Centennial High School basketball coach Roosevelt Osborne says there’s a difference between leveling the playing field and stacking the deck.
"Sometimes you gotta tell your kids: ‘you gotta suck it up. The game’s rough, you might not like the calls – you gotta suck it up’. Sometimes you gotta get out there as a coach, step out on the floor and take that tech, technical foul. ‘Wait a minute; we gotta stop, because fairness is not being played out there’”
Osborne is one of dozens of coaches and supporters calling on the board to take legal action to stop implementation of a plan by the Ohio High School Athletics Association to add Central Ohio charter school students into the official enrollment figures for district schools - figures which are used to determine which divisions the schools teams play in. A law passed last summer said charter school students must be allowed to participate in sports in the public school district where they live. This spring OSHAA took that law a step further. In Columbus, the Association took the 4,000 students enrolled in charter schools within the district, divided that number by the 16 district high schools, and added 121 boys and 131 girls to each public schools enrollment for division classification. The new numbers drastically changed the landscape. In football, all but one city league team moved up at least one division. Almost all boys and girls basketball teams are now in Division 1 for the largest. Osborne says that artificial inflation has very real consequences for his kids.
“If we only have 250 kids, boys – and you’re saying all of a sudden we have 400, 500, and we’re playing against schools with 700, or 800 or a thousand boys, it’s gonna cost them recognition, honors, awards and scholarships that have changed lives.”
Despite a wave of complaints from coaches in Columbus and the other big eight urban districts, OSHHA has refused to budge.
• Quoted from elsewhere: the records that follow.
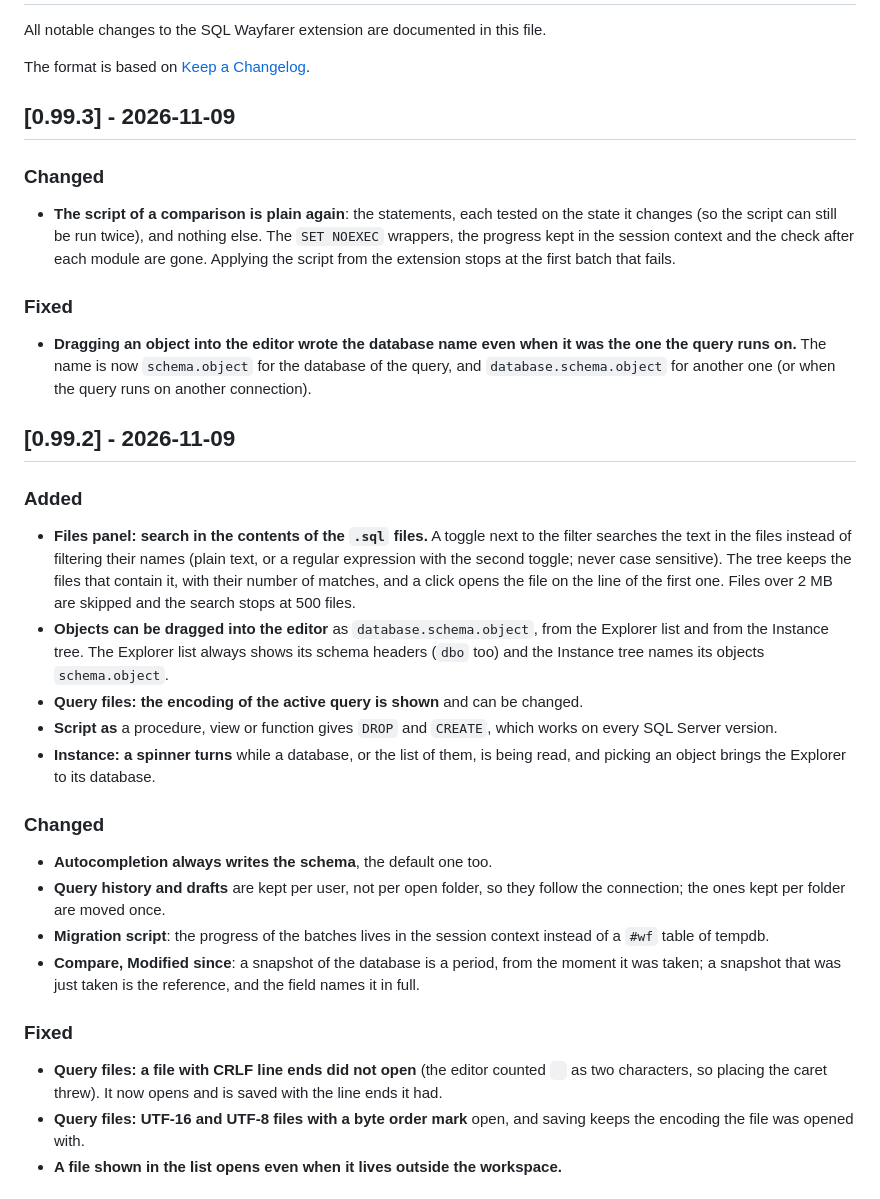
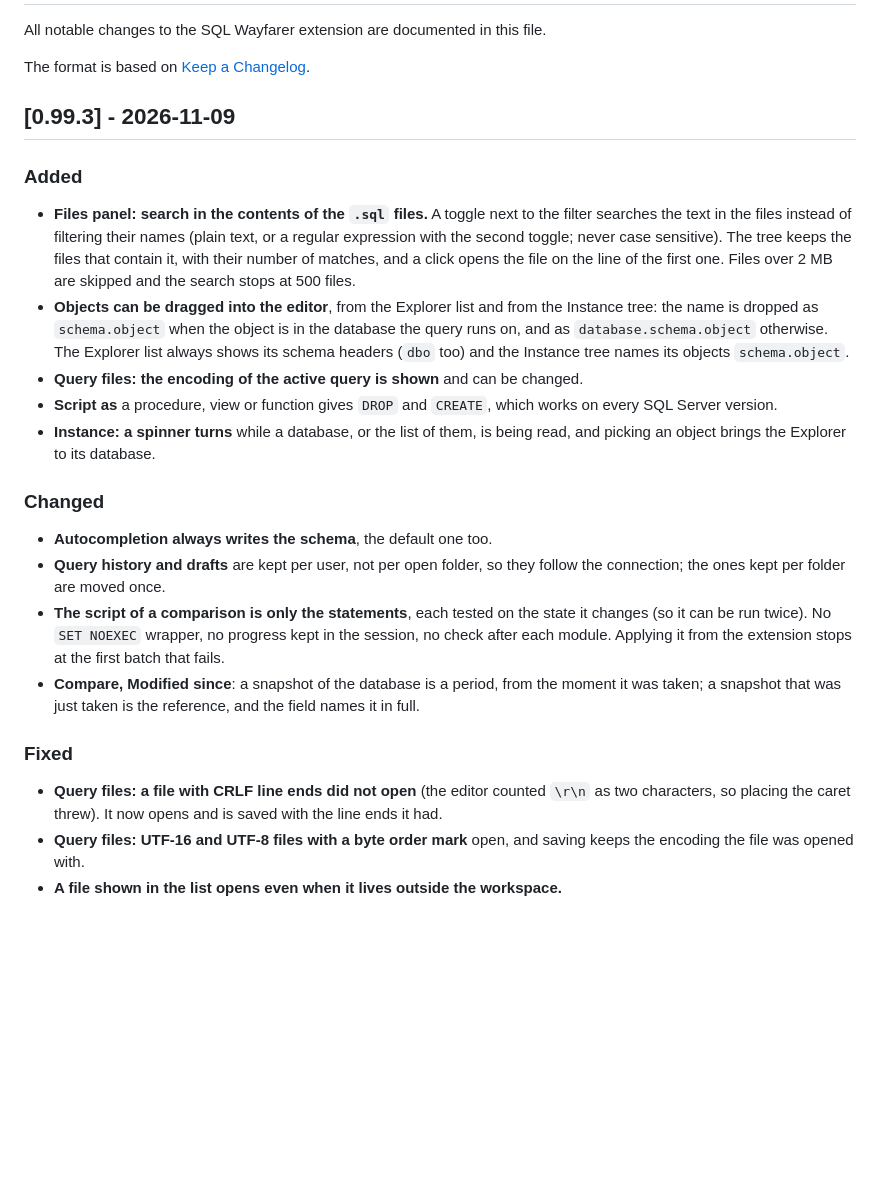
Before and after one commit to INTARYNX/sqlwayfarer, a Markdown page: CHANGELOG.md, the part around the change. Drawn GitHub-style; blank space fills up the shorter version.

Commit message:
Changelog: 0.99.3 holds everything since 0.99.1, there is no 0.99.2

```diff
--- a/CHANGELOG.md
+++ b/CHANGELOG.md
@@ -6,20 +6,10 @@ The format is based on [Keep a Changelog](http://keepachangelog.com/).
 
 ## [0.99.3] - 2026-11-09
 
-### Changed
-
-- **The script of a comparison is plain again**: the statements, each tested on the state it changes (so the script can still be run twice), and nothing else. The `SET NOEXEC` wrappers, the progress kept in the session context and the check after each module are gone. Applying the script from the extension stops at the first batch that fails.
-
-### Fixed
-
-- **Dragging an object into the editor wrote the database name even when it was the one the query runs on.** The name is now `schema.object` for the database of the query, and `database.schema.object` for another one (or when the query runs on another connection).
-
-## [0.99.2] - 2026-11-09
-
 ### Added
 
 - **Files panel: search in the contents of the `.sql` files.** A toggle next to the filter searches the text in the files instead of filtering their names (plain text, or a regular expression with the second toggle; never case sensitive). The tree keeps the files that contain it, with their number of matches, and a click opens the file on the line of the first one. Files over 2 MB are skipped and the search stops at 500 files.
-- **Objects can be dragged into the editor** as `database.schema.object`, from the Explorer list and from the Instance tree. The Explorer list always shows its schema headers (`dbo` too) and the Instance tree names its objects `schema.object`.
+- **Objects can be dragged into the editor**, from the Explorer list and from the Instance tree: the name is dropped as `schema.object` when the object is in the database the query runs on, and as `database.schema.object` otherwise. The Explorer list always shows its schema headers (`dbo` too) and the Instance tree names its objects `schema.object`.
 - **Query files: the encoding of the active query is shown** and can be changed.
 - **Script as** a procedure, view or function gives `DROP` and `CREATE`, which works on every SQL Server version.
 - **Instance: a spinner turns** while a database, or the list of them, is being read, and picking an object brings the Explorer to its database.
@@ -28,13 +18,12 @@ The format is based on [Keep a Changelog](http://keepachangelog.com/).
 
 - **Autocompletion always writes the schema**, the default one too.
 - **Query history and drafts** are kept per user, not per open folder, so they follow the connection; the ones kept per folder are moved once.
-- **Migration script**: the progress of the batches lives in the session context instead of a `#wf` table of tempdb.
+- **The script of a comparison is only the statements**, each tested on the state it changes (so it can be run twice). No `SET NOEXEC` wrapper, no progress kept in the session, no check after each module. Applying it from the extension stops at the first batch that fails.
 - **Compare, Modified since**: a snapshot of the database is a period, from the moment it was taken; a snapshot that was just taken is the reference, and the field names it in full.
 
 ### Fixed
 
-- **Query files: a file with CRLF line ends did not open** (the editor counted `
-` as two characters, so placing the caret threw). It now opens and is saved with the line ends it had.
+- **Query files: a file with CRLF line ends did not open** (the editor counted `\r\n` as two characters, so placing the caret threw). It now opens and is saved with the line ends it had.
 - **Query files: UTF-16 and UTF-8 files with a byte order mark** open, and saving keeps the encoding the file was opened with.
 - **A file shown in the list opens even when it lives outside the workspace.**
 
```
In May, Columbus school officials filed two separate appeals of the new classifications. The first challenged including in the calculations 19, 20, and 21-year old students from charter recovery programs – students too old to be eligible for high school sports. The second challenged the description of the districts three lottery-only schools as potential “home schools” for charter students. Despite a hearing with the OSHAA board, both challenges were dismissed without comment.
School board member Michael Cole spoke for several board members.
“Just from the feedback we’ve received, just from the insights we’ve been provided, this seems like this is an onion. It has many layers, and it stinks. To the point of tears.”
The board instructed the district’s lawyer, Larry Braverman, to investigate what possible actions the district could take to challenge the new classifications. Superintendent Dan Good suggested the possibility of bringing in outside council to help with that exploration. But the shot clock is counting down for the 2015-2016 season - the new school year starts in three weeks.